__Work instructions__:
Output all of the records exactly as written.

__Material to process__:
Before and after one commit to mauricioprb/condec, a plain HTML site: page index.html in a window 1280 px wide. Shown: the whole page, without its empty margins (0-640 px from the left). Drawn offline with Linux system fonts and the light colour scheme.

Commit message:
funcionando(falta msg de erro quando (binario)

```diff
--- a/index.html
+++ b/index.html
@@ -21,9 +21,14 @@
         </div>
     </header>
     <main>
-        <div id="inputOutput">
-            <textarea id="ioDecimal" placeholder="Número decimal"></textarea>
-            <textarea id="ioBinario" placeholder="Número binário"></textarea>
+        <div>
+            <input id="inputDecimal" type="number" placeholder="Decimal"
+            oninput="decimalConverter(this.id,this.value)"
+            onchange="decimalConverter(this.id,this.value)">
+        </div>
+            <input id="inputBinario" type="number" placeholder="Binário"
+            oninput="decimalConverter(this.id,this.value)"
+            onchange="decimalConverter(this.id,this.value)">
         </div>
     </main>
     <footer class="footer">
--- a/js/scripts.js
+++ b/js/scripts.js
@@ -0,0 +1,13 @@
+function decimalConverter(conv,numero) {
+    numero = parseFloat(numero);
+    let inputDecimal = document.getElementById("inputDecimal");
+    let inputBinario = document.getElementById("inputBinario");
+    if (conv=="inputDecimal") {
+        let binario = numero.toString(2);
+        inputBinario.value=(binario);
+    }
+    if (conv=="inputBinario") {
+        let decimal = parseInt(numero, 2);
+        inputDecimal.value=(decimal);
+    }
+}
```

__Answer box__:
Before and after one commit to mauricioprb/condec, a plain HTML site: page index.html in a window 1280 px wide. Shown: the whole page, without its empty margins (0-640 px from the left). Drawn offline with Linux system fonts and the light colour scheme.

Commit message:
funcionando(falta msg de erro quando (binario)

```diff
--- a/index.html
+++ b/index.html
@@ -21,9 +21,14 @@
         </div>
     </header>
     <main>
-        <div id="inputOutput">
-            <textarea id="ioDecimal" placeholder="Número decimal"></textarea>
-            <textarea id="ioBinario" placeholder="Número binário"></textarea>
+        <div>
+            <input id="inputDecimal" type="number" placeholder="Decimal"
+            oninput="decimalConverter(this.id,this.value)"
+            onchange="decimalConverter(this.id,this.value)">
+        </div>
+            <input id="inputBinario" type="number" placeholder="Binário"
+            oninput="decimalConverter(this.id,this.value)"
+            onchange="decimalConverter(this.id,this.value)">
         </div>
     </main>
     <footer class="footer">
--- a/js/scripts.js
+++ b/js/scripts.js
@@ -0,0 +1,13 @@
+function decimalConverter(conv,numero) {
+    numero = parseFloat(numero);
+    let inputDecimal = document.getElementById("inputDecimal");
+    let inputBinario = document.getElementById("inputBinario");
+    if (conv=="inputDecimal") {
+        let binario = numero.toString(2);
+        inputBinario.value=(binario);
+    }
+    if (conv=="inputBinario") {
+        let decimal = parseInt(numero, 2);
+        inputDecimal.value=(decimal);
+    }
+}
```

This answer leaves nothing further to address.